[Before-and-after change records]

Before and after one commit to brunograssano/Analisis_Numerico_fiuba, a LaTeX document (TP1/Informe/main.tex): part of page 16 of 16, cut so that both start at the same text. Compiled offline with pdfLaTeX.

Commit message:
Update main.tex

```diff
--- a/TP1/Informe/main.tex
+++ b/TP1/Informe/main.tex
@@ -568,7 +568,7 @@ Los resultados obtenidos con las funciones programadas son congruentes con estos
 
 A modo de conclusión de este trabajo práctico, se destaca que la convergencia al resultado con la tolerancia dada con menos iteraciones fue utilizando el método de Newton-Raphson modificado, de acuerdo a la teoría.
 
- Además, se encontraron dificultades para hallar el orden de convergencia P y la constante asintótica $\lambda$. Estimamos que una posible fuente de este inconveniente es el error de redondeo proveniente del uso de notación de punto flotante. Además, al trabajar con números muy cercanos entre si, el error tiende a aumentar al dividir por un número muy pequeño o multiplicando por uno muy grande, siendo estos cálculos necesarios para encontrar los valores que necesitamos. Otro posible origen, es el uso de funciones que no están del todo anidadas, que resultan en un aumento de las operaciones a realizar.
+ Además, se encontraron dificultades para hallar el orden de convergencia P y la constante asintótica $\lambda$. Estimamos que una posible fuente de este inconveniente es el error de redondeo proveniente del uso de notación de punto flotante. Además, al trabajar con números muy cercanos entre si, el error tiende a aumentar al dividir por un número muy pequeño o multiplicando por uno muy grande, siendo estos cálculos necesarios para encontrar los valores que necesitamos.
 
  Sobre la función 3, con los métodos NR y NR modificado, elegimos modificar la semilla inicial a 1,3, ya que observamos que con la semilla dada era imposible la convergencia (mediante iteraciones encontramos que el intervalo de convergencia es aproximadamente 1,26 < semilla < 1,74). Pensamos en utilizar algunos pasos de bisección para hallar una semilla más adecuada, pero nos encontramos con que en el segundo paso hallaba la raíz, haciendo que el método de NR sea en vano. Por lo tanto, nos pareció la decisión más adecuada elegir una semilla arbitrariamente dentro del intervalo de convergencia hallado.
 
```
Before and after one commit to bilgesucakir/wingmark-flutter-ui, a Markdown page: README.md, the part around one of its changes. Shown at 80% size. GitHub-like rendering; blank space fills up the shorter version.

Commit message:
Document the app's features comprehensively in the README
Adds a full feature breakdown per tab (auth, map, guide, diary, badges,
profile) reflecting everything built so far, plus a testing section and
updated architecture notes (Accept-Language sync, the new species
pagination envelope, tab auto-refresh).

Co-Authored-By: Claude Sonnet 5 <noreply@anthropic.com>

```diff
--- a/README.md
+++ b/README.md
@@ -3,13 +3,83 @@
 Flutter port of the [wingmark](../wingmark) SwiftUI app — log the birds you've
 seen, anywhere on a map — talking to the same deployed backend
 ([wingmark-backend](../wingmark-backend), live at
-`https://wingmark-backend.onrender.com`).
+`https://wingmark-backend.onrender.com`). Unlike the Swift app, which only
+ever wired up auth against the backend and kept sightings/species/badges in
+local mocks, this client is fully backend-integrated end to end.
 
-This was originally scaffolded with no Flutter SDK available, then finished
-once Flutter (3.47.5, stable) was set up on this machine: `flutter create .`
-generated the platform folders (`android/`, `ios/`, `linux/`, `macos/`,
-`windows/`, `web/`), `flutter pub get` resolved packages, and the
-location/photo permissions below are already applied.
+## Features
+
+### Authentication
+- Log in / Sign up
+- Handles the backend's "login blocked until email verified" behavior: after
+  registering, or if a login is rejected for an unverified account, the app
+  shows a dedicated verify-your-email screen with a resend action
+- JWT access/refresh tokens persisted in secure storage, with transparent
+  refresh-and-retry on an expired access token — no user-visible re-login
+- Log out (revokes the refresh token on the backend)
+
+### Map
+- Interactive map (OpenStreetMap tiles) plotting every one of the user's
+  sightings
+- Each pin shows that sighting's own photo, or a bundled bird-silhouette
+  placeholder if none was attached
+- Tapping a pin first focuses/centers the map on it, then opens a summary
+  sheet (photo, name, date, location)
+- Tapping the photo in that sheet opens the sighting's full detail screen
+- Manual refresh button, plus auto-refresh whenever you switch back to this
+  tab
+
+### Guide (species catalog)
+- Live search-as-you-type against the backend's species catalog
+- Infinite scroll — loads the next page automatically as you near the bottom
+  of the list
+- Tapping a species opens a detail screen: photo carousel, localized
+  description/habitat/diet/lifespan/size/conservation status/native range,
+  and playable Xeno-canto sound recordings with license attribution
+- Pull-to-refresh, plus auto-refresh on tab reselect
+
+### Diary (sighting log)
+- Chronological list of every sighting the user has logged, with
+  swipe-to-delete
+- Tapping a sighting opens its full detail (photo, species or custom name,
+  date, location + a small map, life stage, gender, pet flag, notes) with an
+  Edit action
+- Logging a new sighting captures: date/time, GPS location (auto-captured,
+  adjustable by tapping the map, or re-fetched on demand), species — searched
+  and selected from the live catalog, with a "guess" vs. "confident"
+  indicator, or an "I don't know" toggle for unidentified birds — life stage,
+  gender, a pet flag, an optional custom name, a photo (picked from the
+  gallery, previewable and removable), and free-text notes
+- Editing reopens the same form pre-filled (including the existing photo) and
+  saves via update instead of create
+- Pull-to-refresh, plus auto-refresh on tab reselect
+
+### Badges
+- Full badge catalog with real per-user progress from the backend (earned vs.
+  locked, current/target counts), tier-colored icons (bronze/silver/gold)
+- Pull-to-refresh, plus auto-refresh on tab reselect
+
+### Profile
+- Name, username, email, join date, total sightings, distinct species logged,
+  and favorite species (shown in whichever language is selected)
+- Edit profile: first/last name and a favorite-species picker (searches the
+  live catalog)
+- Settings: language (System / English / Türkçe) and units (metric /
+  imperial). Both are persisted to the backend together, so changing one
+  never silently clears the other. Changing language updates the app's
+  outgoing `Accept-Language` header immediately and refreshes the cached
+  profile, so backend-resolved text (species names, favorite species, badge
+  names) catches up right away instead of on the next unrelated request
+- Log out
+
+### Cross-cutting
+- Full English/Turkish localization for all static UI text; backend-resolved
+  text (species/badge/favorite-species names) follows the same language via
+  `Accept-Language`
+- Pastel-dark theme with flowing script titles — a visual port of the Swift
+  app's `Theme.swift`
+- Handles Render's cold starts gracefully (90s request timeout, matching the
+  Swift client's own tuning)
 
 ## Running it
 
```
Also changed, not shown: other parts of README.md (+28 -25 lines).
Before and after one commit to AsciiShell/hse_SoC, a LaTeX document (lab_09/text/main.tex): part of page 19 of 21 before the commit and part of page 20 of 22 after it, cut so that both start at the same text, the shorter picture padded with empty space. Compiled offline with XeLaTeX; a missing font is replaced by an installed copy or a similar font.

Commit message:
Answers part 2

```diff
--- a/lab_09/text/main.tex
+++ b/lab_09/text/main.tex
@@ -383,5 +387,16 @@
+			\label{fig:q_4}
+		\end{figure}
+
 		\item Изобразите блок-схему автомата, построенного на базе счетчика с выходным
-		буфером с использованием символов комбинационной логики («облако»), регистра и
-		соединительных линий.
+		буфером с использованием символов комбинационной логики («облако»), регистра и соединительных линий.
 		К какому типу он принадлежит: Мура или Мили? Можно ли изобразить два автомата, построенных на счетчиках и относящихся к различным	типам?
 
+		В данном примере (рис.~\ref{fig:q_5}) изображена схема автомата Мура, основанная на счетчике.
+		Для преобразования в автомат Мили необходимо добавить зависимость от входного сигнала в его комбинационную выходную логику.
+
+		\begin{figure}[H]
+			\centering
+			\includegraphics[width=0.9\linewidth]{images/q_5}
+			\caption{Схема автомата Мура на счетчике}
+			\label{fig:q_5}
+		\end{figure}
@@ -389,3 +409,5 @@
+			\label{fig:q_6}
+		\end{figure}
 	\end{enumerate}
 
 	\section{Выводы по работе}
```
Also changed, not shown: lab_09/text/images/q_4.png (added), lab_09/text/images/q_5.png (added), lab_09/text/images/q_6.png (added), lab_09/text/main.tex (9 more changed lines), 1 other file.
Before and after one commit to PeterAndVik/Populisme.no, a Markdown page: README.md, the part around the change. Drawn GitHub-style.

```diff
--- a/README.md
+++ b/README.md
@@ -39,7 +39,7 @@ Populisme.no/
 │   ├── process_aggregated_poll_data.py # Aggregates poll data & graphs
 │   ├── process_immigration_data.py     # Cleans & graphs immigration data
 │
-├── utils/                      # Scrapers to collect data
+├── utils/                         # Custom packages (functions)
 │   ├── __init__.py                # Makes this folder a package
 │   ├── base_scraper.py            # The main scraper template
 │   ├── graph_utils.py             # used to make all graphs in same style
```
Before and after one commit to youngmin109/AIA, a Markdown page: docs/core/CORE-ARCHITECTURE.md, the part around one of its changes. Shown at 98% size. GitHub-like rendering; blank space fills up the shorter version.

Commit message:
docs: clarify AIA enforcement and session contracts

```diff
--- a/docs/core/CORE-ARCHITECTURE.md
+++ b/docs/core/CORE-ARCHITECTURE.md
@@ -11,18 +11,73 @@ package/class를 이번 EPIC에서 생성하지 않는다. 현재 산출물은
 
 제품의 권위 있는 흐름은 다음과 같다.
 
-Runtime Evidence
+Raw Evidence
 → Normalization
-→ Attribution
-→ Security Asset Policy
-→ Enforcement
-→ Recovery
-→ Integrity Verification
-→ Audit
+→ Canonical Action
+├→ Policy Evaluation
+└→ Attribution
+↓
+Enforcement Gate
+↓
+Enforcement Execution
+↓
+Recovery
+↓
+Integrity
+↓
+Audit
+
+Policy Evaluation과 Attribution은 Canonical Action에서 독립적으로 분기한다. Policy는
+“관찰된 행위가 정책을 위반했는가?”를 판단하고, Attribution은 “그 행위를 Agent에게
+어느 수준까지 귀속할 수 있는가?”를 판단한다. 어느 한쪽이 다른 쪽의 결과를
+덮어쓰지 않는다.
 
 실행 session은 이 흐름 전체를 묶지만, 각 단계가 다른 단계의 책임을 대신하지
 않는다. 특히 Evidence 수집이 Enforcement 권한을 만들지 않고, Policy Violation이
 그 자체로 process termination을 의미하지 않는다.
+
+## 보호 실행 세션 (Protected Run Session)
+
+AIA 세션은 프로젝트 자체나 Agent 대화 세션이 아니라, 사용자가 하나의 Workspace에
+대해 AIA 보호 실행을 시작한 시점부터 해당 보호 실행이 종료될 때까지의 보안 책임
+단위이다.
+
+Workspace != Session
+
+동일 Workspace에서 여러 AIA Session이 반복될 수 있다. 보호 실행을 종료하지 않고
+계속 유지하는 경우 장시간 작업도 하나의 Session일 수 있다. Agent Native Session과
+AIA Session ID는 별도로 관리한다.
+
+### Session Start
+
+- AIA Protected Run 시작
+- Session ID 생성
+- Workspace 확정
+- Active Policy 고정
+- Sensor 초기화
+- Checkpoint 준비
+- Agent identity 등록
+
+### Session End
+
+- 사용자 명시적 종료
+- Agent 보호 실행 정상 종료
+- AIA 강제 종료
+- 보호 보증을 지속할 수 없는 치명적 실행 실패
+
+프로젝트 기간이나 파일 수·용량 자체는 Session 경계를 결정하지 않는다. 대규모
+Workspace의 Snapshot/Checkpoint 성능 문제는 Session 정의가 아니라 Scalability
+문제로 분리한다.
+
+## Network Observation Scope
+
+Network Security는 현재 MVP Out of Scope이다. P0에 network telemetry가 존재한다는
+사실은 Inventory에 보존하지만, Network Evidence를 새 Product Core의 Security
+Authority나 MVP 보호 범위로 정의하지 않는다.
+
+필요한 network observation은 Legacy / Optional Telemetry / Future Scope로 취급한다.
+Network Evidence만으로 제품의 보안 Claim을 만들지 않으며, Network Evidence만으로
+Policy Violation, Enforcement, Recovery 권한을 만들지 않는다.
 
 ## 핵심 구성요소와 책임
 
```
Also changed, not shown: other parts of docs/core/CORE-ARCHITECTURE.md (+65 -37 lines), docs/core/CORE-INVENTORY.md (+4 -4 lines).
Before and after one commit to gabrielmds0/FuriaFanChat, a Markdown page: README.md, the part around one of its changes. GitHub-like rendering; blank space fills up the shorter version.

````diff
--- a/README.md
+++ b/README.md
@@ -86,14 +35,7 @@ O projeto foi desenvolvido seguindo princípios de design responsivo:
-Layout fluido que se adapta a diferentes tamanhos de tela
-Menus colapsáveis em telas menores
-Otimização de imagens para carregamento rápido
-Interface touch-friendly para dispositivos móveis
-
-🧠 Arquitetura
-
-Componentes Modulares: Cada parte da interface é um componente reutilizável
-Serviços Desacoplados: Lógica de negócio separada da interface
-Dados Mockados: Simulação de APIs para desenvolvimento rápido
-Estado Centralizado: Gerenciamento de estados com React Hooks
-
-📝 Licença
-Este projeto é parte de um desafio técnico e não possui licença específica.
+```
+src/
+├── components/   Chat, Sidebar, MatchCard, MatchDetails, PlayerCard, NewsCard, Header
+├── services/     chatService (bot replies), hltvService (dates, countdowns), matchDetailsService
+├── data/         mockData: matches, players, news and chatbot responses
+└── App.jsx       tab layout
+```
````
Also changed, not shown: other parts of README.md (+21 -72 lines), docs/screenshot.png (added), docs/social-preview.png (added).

** Try it **
The answer must consist of every line from the data that contains the word "favorite".

** Output for this exercise **
+  and favorite species (shown in whichever language is selected)
+- Edit profile: first/last name and a favorite-species picker (searches the
+  profile, so backend-resolved text (species names, favorite species, badge
+  text (species/badge/favorite-species names) follows the same language via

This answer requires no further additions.